(Problem description):
Gather each line in the entries that includes the string "shown".

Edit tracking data

------------------------------------------------------------

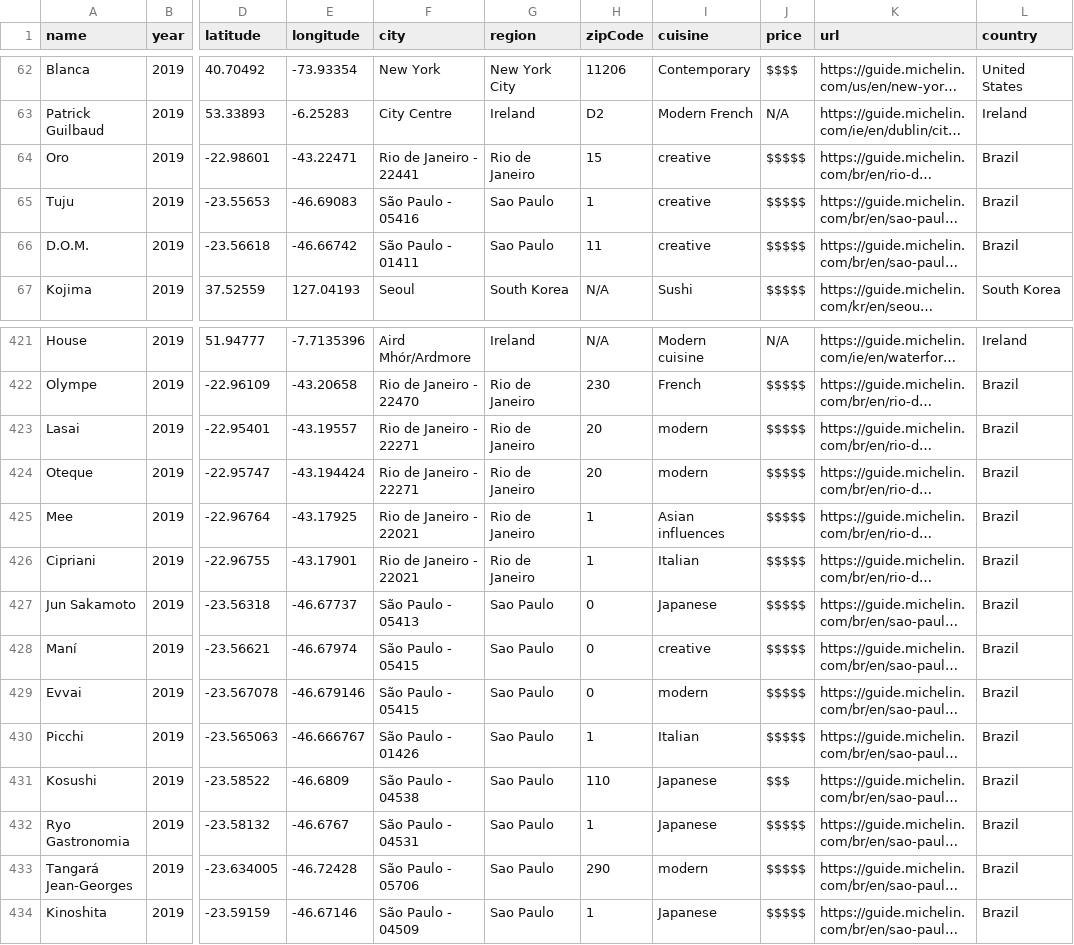
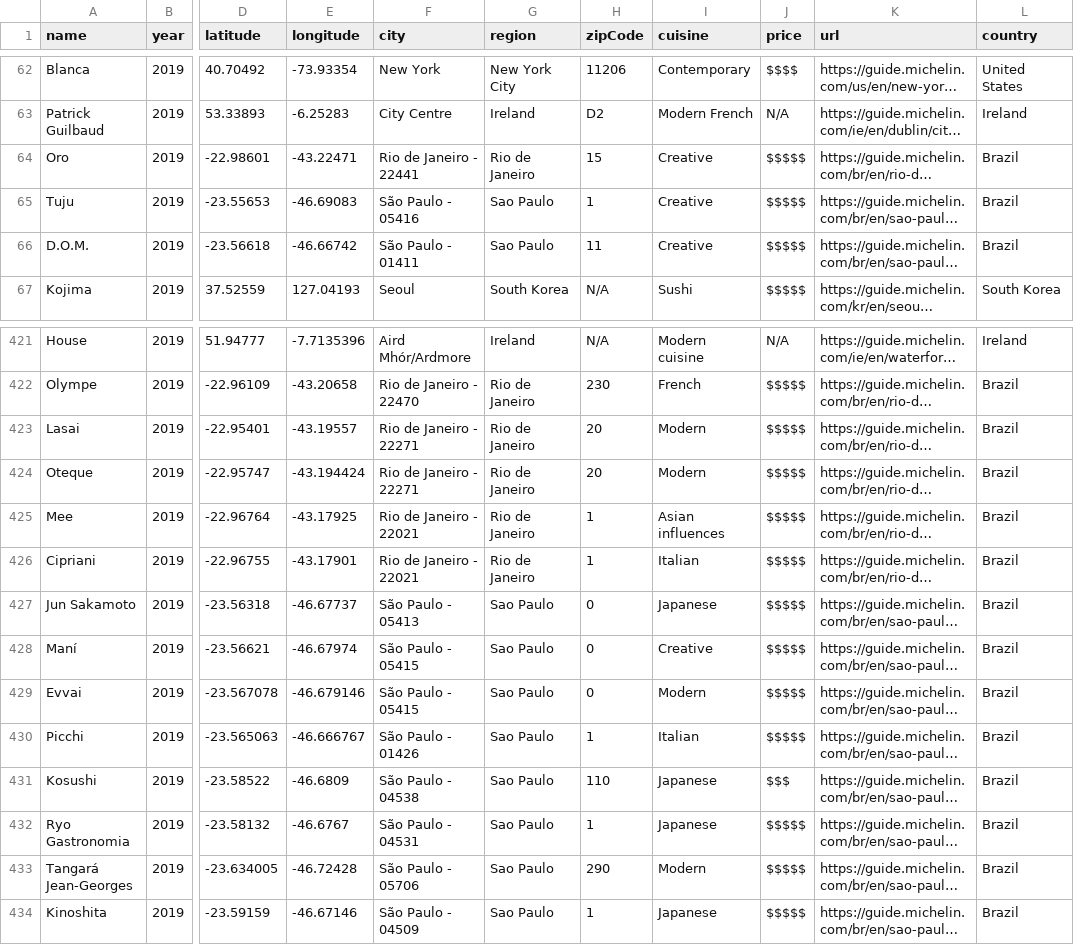
Before and after one commit to jdan0003/FIT3179DataVis2, a CSV file: all-michelin.csv, drawn as a sheet; only a part is shown, gaps mark what is left out; long unchanged cells end in …; the diff names each change by its address in the sheet, - before the commit and + after, or states it on an @@ line.

```diff
--- a/all-michelin.csv
+++ b/all-michelin.csv
-I64:I66 (cuisine): creative
+I64:I66 (cuisine): Creative
-I423:I424 (cuisine): modern
+I423:I424 (cuisine): Modern
-I428 (cuisine): creative
+I428 (cuisine): Creative
-I429 (cuisine): modern
+I429 (cuisine): Modern
-I433 (cuisine): modern
+I433 (cuisine): Modern
```
Also changed, not shown: 6 other files.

------------------------------------------------------------

(Result of this task):
Before and after one commit to jdan0003/FIT3179DataVis2, a CSV file: all-michelin.csv, drawn as a sheet; only a part is shown, gaps mark what is left out; long unchanged cells end in …; the diff names each change by its address in the sheet, - before the commit and + after, or states it on an @@ line.
Also changed, not shown: 6 other files.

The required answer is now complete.